> **Information shown**:
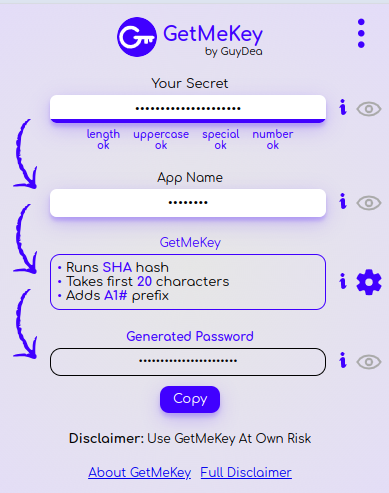
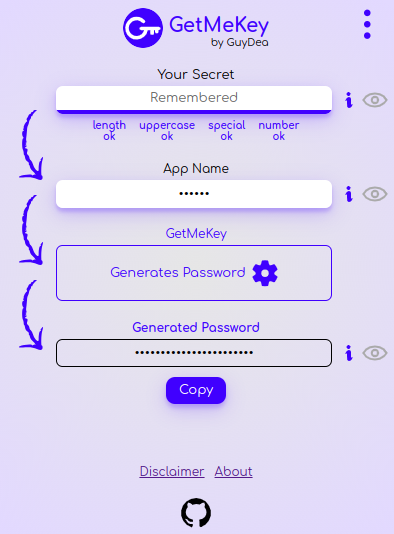
smaller fixes, texts

diff --git a/src/services/infos.ts b/src/services/infos.ts
@@ -41,9 +41,9 @@ export const infoValues: Map<string, InfoData> = new Map([
     <h2>How GetMeKey Works</h2>
     <p>GetMeKey is tool, that allows you to have safe and unique passwords for all your applications, only by provideing it with your
     secret text and name of the desired application. This is achieved by putting these two pieces of information togather and running it through
-    cryptographic <a href="/what-is-hash">hash function</a>. </p>   
+    cryptographic <a href="/what-is-hash">hash function</a>. All steps are described in-depth <a href="/generation-steps">here</a>.</p>   
     <p>Using this approach you can quickly generate unique passwords on demand, on any device, even when offline. And if some compromised app leaks
-    your password, it doesn't impact any other account that you have.</p>
+    your password, it doesn't impact any other account that you have.</p>    
     <h2>Story Of GetMeKey</h2>
     <p><i>GetMeKey</i> is successor of a personal tool, that I created for my own needs.</p>
     <p>After years of trying to find the best way how to manage hundrets of passwords and testing dozens of solutions along the way, 
@@ -106,8 +106,9 @@ export const infoValues: Map<string, InfoData> = new Map([
     If there is match of hashes, GetMeKey knows it has been marked as <strong>Recalled</strong> before.</p>
     <p>Then it can decrypt <a href="/hash-settings">Hash Settings</a>, that were stored together with hashed secret, in encrypted form, using the secret as a key.</p>
     <h2>Remember Recalled Secret</h2>
-    <p>If you leave GetMeKey, while recalled secret is active, this secret will be remembered and prefilled next time you open GetMeKey</p>
-    <p><strong style="color: var(--color-danger)">Caution: </strong>During this period, secret itself is stored in encrypted format on the device. 
+    <p>If you leave GetMeKey, while recalled secret is active, this secret will be remembered and prefilled next time you open GetMeKey.</p>
+    <p>As security measure, an attempt to reveal the secret after the reload, will cause secret to be discarded.</p>    
+    <p><strong style="color: var(--color-danger)">Caution: </strong>During remembering period, secret itself is stored in encrypted format on the device. 
     Someone with full access to your device and knowledge of GetMeKey could decrypt and reveal it!</p>    
     `}],
     ['info-app-name', {header: 'App Name', content: `
@@ -136,7 +137,48 @@ export const infoValues: Map<string, InfoData> = new Map([
     ['info-password', {header: 'Generated Password', content: `
     <p>Result of putting your secret together with app name and running it through <a href="/what-is-hash">hash function.</a></p> 
     <p>To be usable as a password, result is shortened and prefixed with <strong>Security Prefix</strong> as defined in <a href="/hash-settings">Hash Settings</a>.</p>
+    `}],
+    ['info-hash-selection', {header: 'Hash Algorithm', content: `
+        <p>You can select, which hash function to use for password generation. Each function has respective properties,
+        that can configure it further.</p>
+        <h2><a href="https://wikipedia.org/wiki/PBKDF2" target="_blank">PBKDF2</a></h2>
+        <p>PBKDF2 (Password-Based Key Derivation Function 2) enhances security by using a salt to prevent rainbow table 
+        attacks and applying a pseudorandom function like HMAC (using SHA in the process) multiple times to the password and salt to increase 
+        computational effort, thwarting brute-force attacks.</p>
+        <p>This algorithm is selected as default for GetMeKey, due to its iterative properties and being implemented directly in the browser.</p>
+        <p>Number of iterations is adjustable and defaults to 1 000 000 - offering the best ratio of security and speed.</p>        
+        <h2><a href="https://wikipedia.org/wiki/Secure_Hash_Algorithms" target="_blank">SHA</a></h2>
+        <p>SHA (Secure Hash Algorithm) is a family of cryptographic hash functions designed to provide a fixed-size 
+        hash value from variable-length input data, ensuring data integrity. SHA is fast and efficient, which also 
+        makes it more prone to be cracked with brute-force attack.</p>
+        <p>SHA doesn't provide in-built salting mechanism. GetMeKey can achieve this effect, by (pre/su)fixing the secret
+        with <string>App Name</string> value.</p>
+        <h2><a href="https://wikipedia.org/wiki/Scrypt" target="_blank">Scrypt</a></h2>
+        <p>Scrypt is a password-based key derivation function designed to make it costly both in terms of time and 
+        memory to perform large-scale custom hardware attacks. It achieves this by using a large amount of memory 
+        compared to other key derivation functions like PBKDF2. It allows for the tuning of memory usage, 
+        processing time, and parallelism to adapt to different security requirements.</p>        
+    `}],
+    ['info-password-format', {header: 'Password Format', content: `
+    <h2>Password Text Encoding</h2>
+    <p>Used hash functions are binary based, which means that the hashing is done by first transforming the text to its binary form and
+    then applying binary transformations.</p>
+    <p>The result is also binary - just long list of pseudo-randomly ordered 1s and 0s.</p>
+    <p>To transform this into the text password, we can use <a href="https://wikipedia.org/wiki/Base62" target="_blank">Base62</a> encoding algorithm.
+    Base 62 generates text using only letters and numbers and no special characters.</p>
+    <h2>Take First Characters</h2>
+    <p>Resulting text can be very long - not really suitable for password yet. So GetMeKey takes only first X characters.
+    20 by default, but can be adjusted.</p>
+    <h2>Security Prefix</h2>
+    <p>Lastly, this password doesn't contain any special character and could be generated, by chance, without any uppercase, lowercase or number characters.</p>
+    <p>It's common password requirement to have these conditions met. Therefore, GetMeKey prefixes the password with constant text - " <i>Ab1#</i> " by default.</p>
+    `}],
+    ['generation-steps', {header: 'Password Generation Step-By-Step', content: `
+    
     `}]
+
+
+
 
 
 ]);

diff --git a/src/services/recall-service.ts b/src/services/recall-service.ts
@@ -22,11 +22,11 @@ export class RecallService {
             settings: s.userPreferences
         });
         state.subscribe(async s => {
-            if(!s.userPreferences.recall.remember){
+            if(!s.userPreferences.recall.allowRecall || !s.userPreferences.recall.remember){
                 this.purgeRemembered();
             }
-            if(!s.userPreferences.recall.allowRecall){
-               this.removeRecalledSecret(s.secretRemembered);
+            if(!s.userPreferences.recall.allowRecall) {
+                this.unmarkSecretAsRecalled(s.secretRemembered);
                 return;
             }
             const oldData = diffMatcher(s);
@@ -88,13 +88,13 @@ export class RecallService {
             if (diff > 0) {
                 return diff;
             } else {
-                this.removeRecalledSecret(true);
+                this.unmarkSecretAsRecalled(true);
             }
         }
         return null;
     }
 
-    public removeRecalledSecret(removeSecretItself: boolean) {
+    public unmarkSecretAsRecalled(removeSecretItself: boolean) {
         if(state.value.secretRecalled) {
             state.update(s => {
                 s.secretRemembered = false;
@@ -164,7 +164,7 @@ export class RecallService {
         Persistence.removeFromStorage("RECALLED_SECRET", hashedSecret);
         toastService.addToast('Recalled Secret Removed');
         if(state.value.secretValue === secret){
-            this.removeRecalledSecret(true);
+            this.unmarkSecretAsRecalled(true);
         }
     }
 }

diff --git a/src/services/router.ts b/src/services/router.ts
@@ -42,7 +42,7 @@ export class Router {
         },
         {
             path: `/(${['info-secret','why-strong-secret','disclaimer','about', 'info-user-interface', 'info-usability', 'info-recall', 'info-app-name',
-            'what-is-hash', 'info-password'].join('|')})`,
+            'what-is-hash', 'info-password', 'info-hash-selection', 'info-password-format', 'generation-steps'].join('|')})`,
             component: (path: string) => import('/src/components/gmk-info-page.js').then(m => new m.default(path.replace('/', '').split('?')[0])),
         },
     ]

diff --git a/src/components/password-options/gmk-algo-selection.ts b/src/components/password-options/gmk-algo-selection.ts
@@ -70,8 +70,8 @@ export class GmkAlgoSelection extends HTMLElement {
         return html`
             <style>${globalStyles}${this.styles}</style>
 
-            <gmk-title-panel>
-                <span slot="title">Algorithm Selection</span>
+            <gmk-title-panel infopage="info-hash-selection">
+                <span slot="title">Hash Function</span>
                 <div slot="content" class="mainContent">
                     <form id="algoSelectionPanel">
                         ${

diff --git a/src/components/password-options/gmk-algo-output-format.ts b/src/components/password-options/gmk-algo-output-format.ts
@@ -49,7 +49,7 @@ export class GmkAlgoOutputFormat extends HTMLElement {
     render() {
         return html`
             <style>${globalStyles}${this.styles}</style>
-            <gmk-title-panel>
+            <gmk-title-panel infopage="info-password-format">
                 <span slot="title">Password Format</span>
                 <div slot="content">
                     <form id="formatForm" class="line">

diff --git a/src/index-related/index-listeners.ts b/src/index-related/index-listeners.ts
@@ -7,7 +7,7 @@ export class IndexListeners {
     public static initialize(){
         IndexElements.secretInput().addEventListener('focus', () => state.update(() => {
                 if(state.value.secretRemembered){
-                    recallService.removeRecalledSecret(true);
+                    recallService.unmarkSecretAsRecalled(true);
                 }
             })
         );

diff --git a/src/state/initial-state.ts b/src/state/initial-state.ts
@@ -41,7 +41,7 @@ export const initState: GmkState = {
             takeFirst: 20,
             minTakeFirst: 10,
             maxTakeFirst: 200,
-            securityText: 'A1#',
+            securityText: 'Ab1#',
             securityTextPosition: 'prefix'
         },
         algoOptions: {
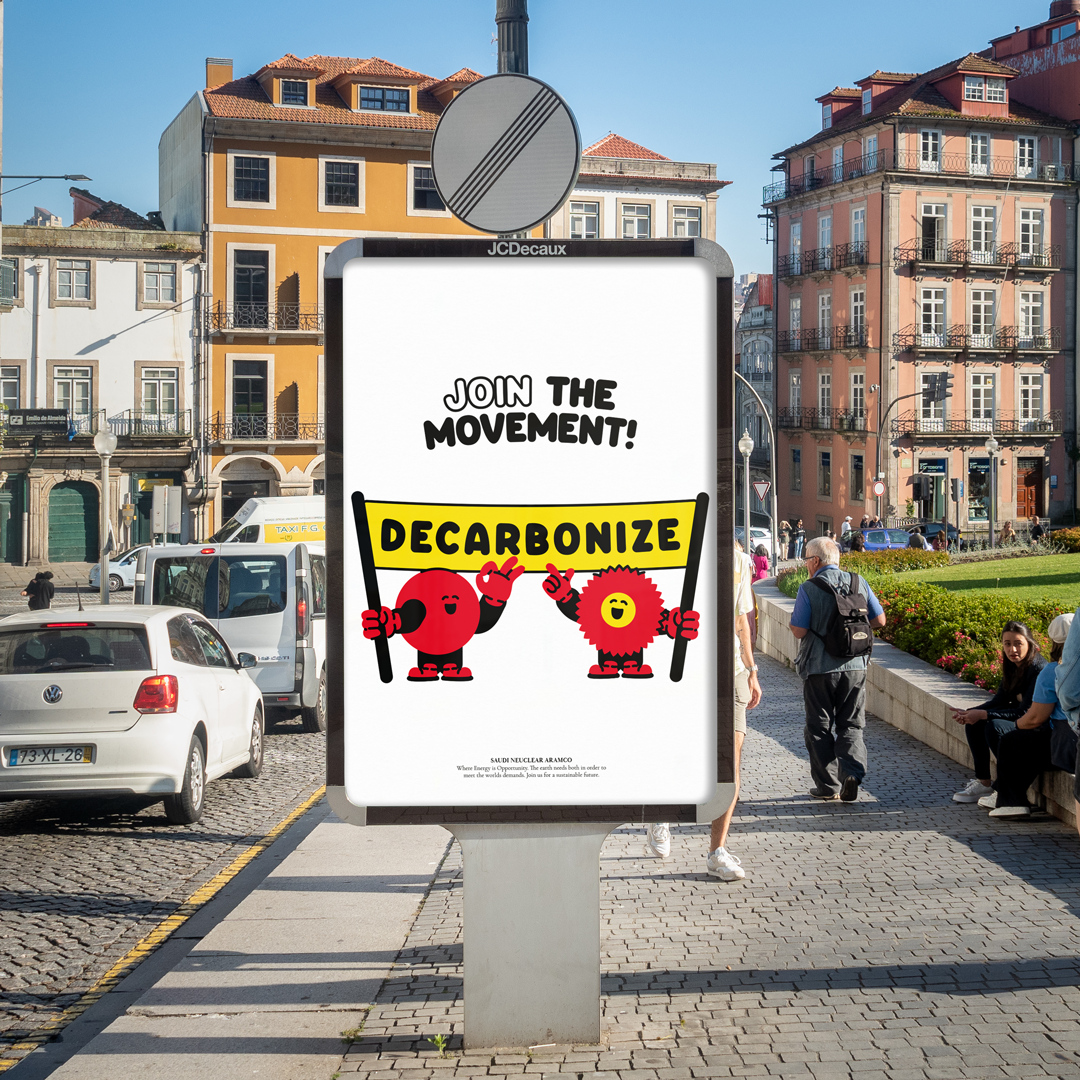
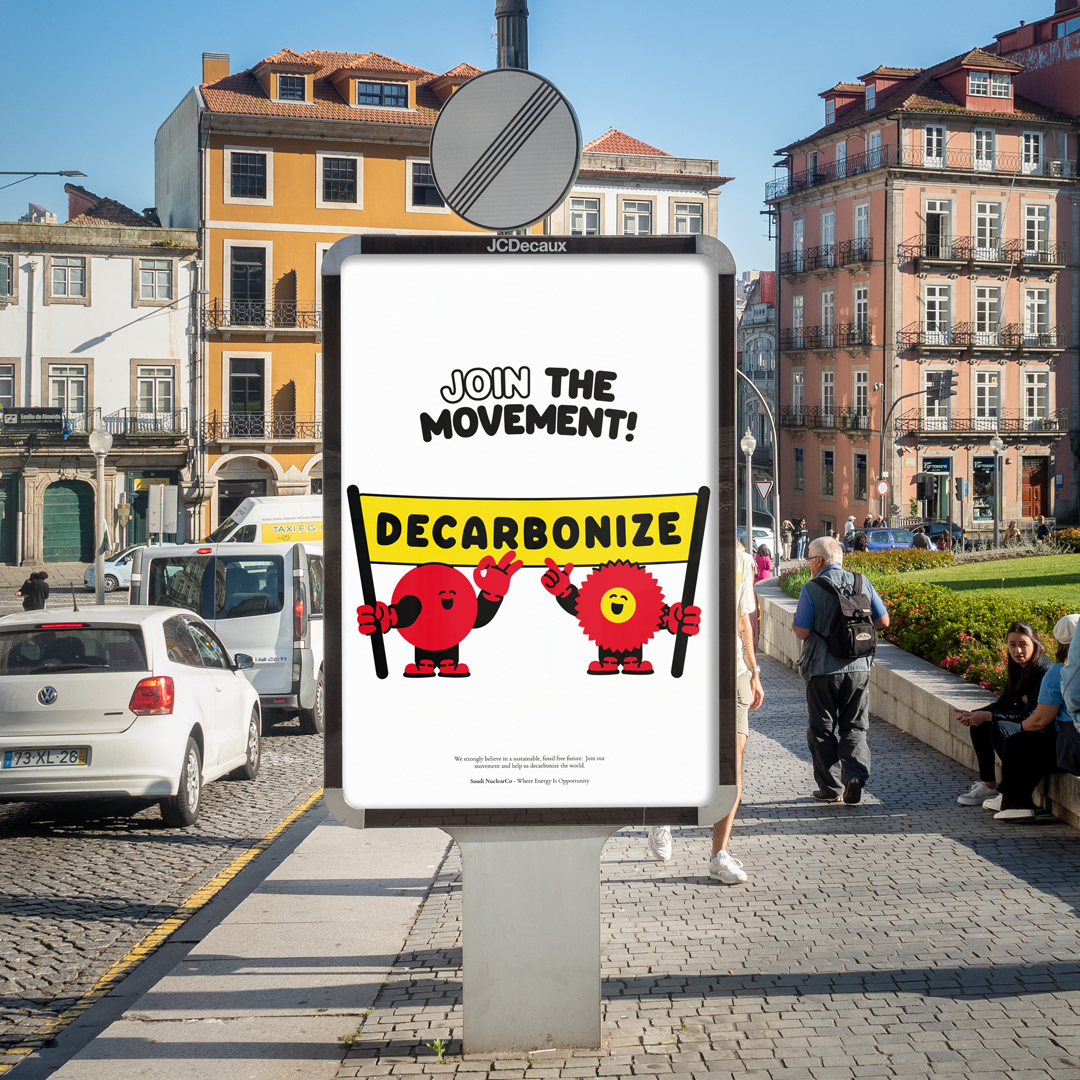
Uppdatering av 3/4 case

diff --git a/decarbonize.html b/decarbonize.html
@@ -55,12 +55,11 @@
       <section>
         <span>
           <h3><b>Insikt</b></h3>
-          <p>Det räcker inte med en typ av energiproduktion.</p>
-          <p>Däremot är kärnkraft ett bra alternativ i övergångsperioden till hållbarare alternativ. Vi behöver således både vind-, vatten- och kärnkraft för att <b>avkolisera</b> elproduktionen.</p>
+          <p>Det räcker inte med en typ av energiproduktion.</p> 
+          <p>Däremot är kärnkraft ett bra alternativ i övergångsperioden till hållbarare alternativ. Vi behöver således både vind-, vatten- och kärnkraft för att <b>”avkolisera”</b> elproduktionen.</p>
         <br>
           <h3><b>Idé</b></h3>
-          <p>Ett internationellt kärnkraftsföretag släpper en kampanj med huvudslagordet decarbonize. Kampanjen avser att avdramatisera diskussionen kring kärnkraft samtidigt fokus flyttas från avsändaren.</p>
-          <p>Kampanjen har en global målgrupp och lanseras i digitala kanaler för att sedan fokusera på OOH.</p>
+          <p>En kampanj med huvudslagordet <b>”decarbonize”</b>. Kampanjen avser att avdramatisera diskussionen kring kärnkraft samtidigt som fokus flyttas från avsändaren.</p>
       </section>
        <div class="case-content">
         <img src="img\Case1\mock_poster_3.png" alt="">
@@ -69,14 +68,11 @@
             <img src="img\Case1\mock_poster_1.png" alt="">
         </span>
         <span class="text-container">
-            <p>Utöver att synas OOH ser vi en stor potential i rörligt material där karaktärernas uttrycksfullhet får skina!</p>
+            <p>Utöver att synas OOH finns stor potential i låta karaktärernas uttrycksfullhet skina i rörligt material.</p>
         </span>
         <span class="case-content video">
             <img src="img\Case1\mock_ani_flag.gif" alt="">
             <img src="img\Case1\mock_ani_sun.gif" alt="">
-        </span>
-        <span class="text-container">
-            <p>Fler prints.</p>
         </span>
         
         <span class="case-content three">
@@ -86,6 +82,13 @@
             <img src="img\Case1\ue_poster_4.png" alt="">
             <img src="img\Case1\ue_poster_5.png" alt="">
             <img src="img\Case1\ue_poster_6.png" alt="">
+        </span>
+        <span class="text-container">
+            <p>Texten på ovanstående exempel lyder:</p>
+            <p>
+              We strongly believe in a sustainable, fossil free future.  Join our movement and help us decarbonize the world. 
+              
+              Saudi NuclearCo - Where Energy Is Opportunity</p>
         </span>
 
         <span class="small-spacer"></span>

diff --git a/bostadstillskott.html b/bostadstillskott.html
@@ -58,8 +58,8 @@
           <br>
           <h3><b>Idé</b></h3>
           <p>Använd hälsotillskott som en metafor för jagvillhabostads verksamhet.</p>
-          <p>Genom att använda oss av en visuell metafor i form av en pillerburk som vi kallar för bostadstillskott kan vi direkt förankra kampanjen i ett etablerat design manér och därmed lyfta humorn i vår kommunikation.</p>
-          <p>Kampanjen lanseras i Göteborg, Malmö, Umeå, Uppsala & Stockholm med fokus på OOH.</p>
+          <p>Genom att använda oss av en metafor, pillerburken, som vi kallar för bostadstillskott kan vi direkt förankra kampanjen i ett etablerat manér och därmed använda oss av en subtil humor i kommunikationen.</p>
+          <p>Kampanjen lanseras OOH i alla Svenska storstäder.</p>
       </section>
        <div class="case-content">
         <img src="img\Case2\mock_poster_4.png" alt="">
@@ -69,13 +69,13 @@
         </span>
         <img src="img\Case2\mock_poster_1.png" alt="">
         <span class="text-container">
-          <p>Uttagen är tänkta att synas på alla OOH ytor.</p>
-          <p>Istället för att lägga text på bild kan budskapen skrivas direkt på burken och visas upp på stora ytor där läsbarheten är god nog. Exempelvis busshållplatser runt om i landet.</p>
+          <p>OOH annonser i en Göteborgsmiljö.</p>
+          <p>Målet är att förankra pillerburken till den punkt att den blir ett dagligt möte. Detta ger möjligheter att använda sig av enbart burken som ett kommunikationsverktyg. Ovan syns ett exempel på hur budskapet kan förmedlas på större ytor, genom att sätta budskapet direkt på burken.</p>
         </span>
         
         <img src="img\Case2\ue_poster_2.png" alt="">
         <span class="text-container">
-            <p>När ytorna inte är stora nog kan vi nöja oss med A2 eller tillochmed A3.</p>
+            <p>För mindre storlekar finns alternativ med text på platta.</p>
         </span>
         <span class="case-content">
             <img src="img\Case2\ue_poster_1.png" alt="">

diff --git a/matsvinn.html b/matsvinn.html
@@ -47,12 +47,14 @@
       <section id="home">
         <div class="praktik"><p>PRAKTIK SÖKES</p></div>
         <span class="relative-container">
-          <h2>Matsvinn</h2>
+          <h2>Lita på dina sinnen igen</h2>
           <small>Fiktiv branding & kampanj</small>
           <hr />
           <h3><b>Uppgift</b></h3>
           <p>
-            Matsvinn är ett problem.
+            Utveckla ett kampanjkoncept med syfte att minska mängden mat som
+slängs i hushållen.
+
           </p>
           <a href="index.html" class="hidden" id="back">
             <button>← Till startsida</button>
@@ -62,12 +64,13 @@
       <section>
         <span>
           <h3><b>Insikt</b></h3>
-          <p>Vi svinnar mat för att vi rädda pga okunnighet.</p>
-          <p>Skriv ngt mer</p>
+          <p>Vi litar inte på våra sinnen längre.</p>
+          <p>Vi slänger maten för att vi inte längre litar på våra sinnen. Kommer vi verkligen ihåg om en mjuk morot är ätbar? Hur luktar utgången havremjölk?</p>
         <br>
           <h3><b>Idé</b></h3>
-          <p>Lorem ipsum</p>
-          <p>Skriv ngt mer</p>
+          <p>Lita på dina sinnen igen.</p>
+          <p>Genom att byta ut datummärkningen på livsmedelsprodukter med de tankar som som går igenom vår huvuden när vi avgör huruvida de är ätbara eller inte uppstår empati. Empati bidrar också till ett större förtroende vilket i sin tur gör mottagaren mer benägen att ta till sig avsändarens budskap.
+          </p>
       </section>
        <div class="case-content">
         <img src="img\Case4\0_intro.png" alt="">
@@ -82,7 +85,7 @@
             <img src="img\Case4\mock_ani_2.gif" alt="">
         </span>
         <span class="text-container">
-            <p>Fler prints.</p>
+            <p>Materialet kan visas i print och även digitala kanaler, både som rörligt och stationärt.</p>
         </span>
       
         <span class="small-spacer"></span>

diff --git a/index.html b/index.html
@@ -62,7 +62,7 @@
           <small>Blivande art director</small>
           <hr />
           <p class="hidden">
-            Varmt välkommen ska du vara till min porfölj, du kan svepa upp och
+            Varmt välkommen ska du vara till min portfölj, du kan svepa upp och
             ner för att utforska!
           </p>
           <p class="hidden">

> **The task**: Beginning with the line that has "portfölj, du kan svepa upp och", set down each line through the last one above, exactly, and nothing else.

> **Task response**:
+            Varmt välkommen ska du vara till min portfölj, du kan svepa upp och
             ner för att utforska!
           </p>
           <p class="hidden">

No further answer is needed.